● **REQUIRED WORK**:
In the records below, please retype word for word every line from the one containing "loader --> features" through the final one, both included, and nothing else.

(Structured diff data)

== Segment start ==

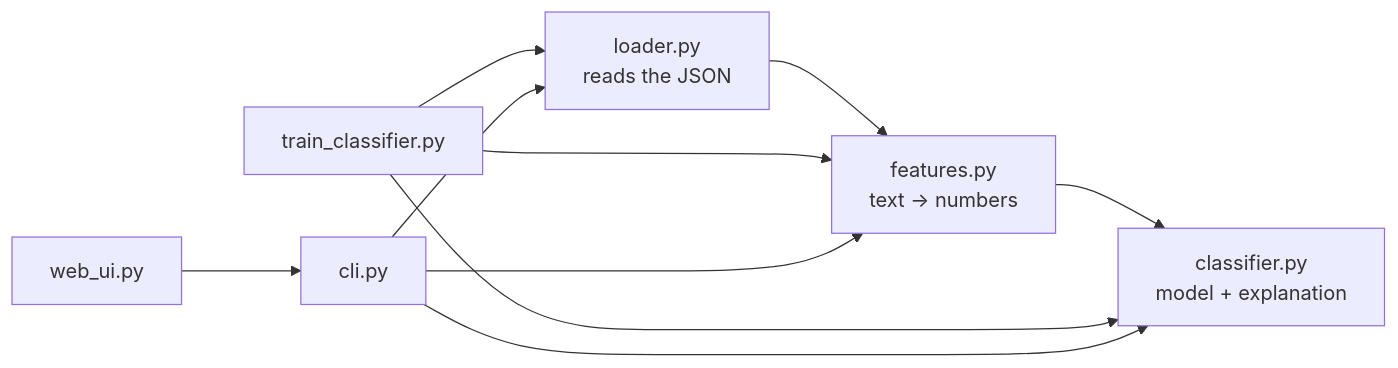
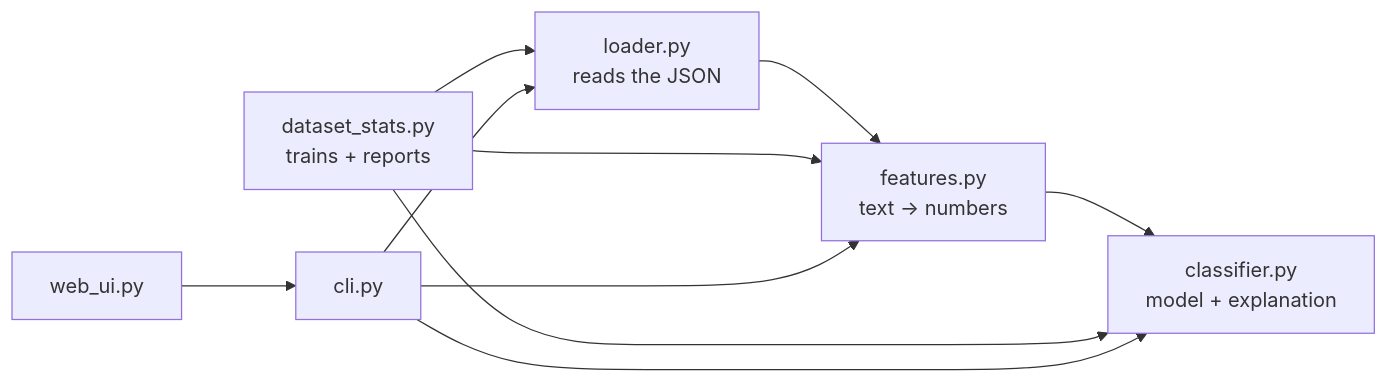
One commit to federicacurrodossi/bandit-triage changed the second of 2 diagrams in docs/architecture.md. Above: the diagram before and after it, drawn with Mermaid. The commit also changed other lines of this file and 3 other files, not shown here.

````diff
--- a/docs/architecture.md
+++ b/docs/architecture.md
@@ -33,19 +33,19 @@
 ```mermaid
 flowchart LR
     loader["loader.py<br/>reads the JSON"]
     features["features.py<br/>text → numbers"]
     classifier["classifier.py<br/>model + explanation"]
-    train["train_classifier.py"]
+    stats["dataset_stats.py<br/>trains + reports"]
     cli["cli.py"]
     web["web_ui.py"]
 
     loader --> features
     features --> classifier
-    train --> loader
-    train --> features
-    train --> classifier
+    stats --> loader
+    stats --> features
+    stats --> classifier
     cli --> loader
     cli --> features
     cli --> classifier
     web --> cli
 ```
````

== Segment end ==

● **RESPONSE**:
     loader --> features
     features --> classifier
-    train --> loader
-    train --> features
-    train --> classifier
+    stats --> loader
+    stats --> features
+    stats --> classifier
     cli --> loader
     cli --> features
     cli --> classifier
     web --> cli
 ```
````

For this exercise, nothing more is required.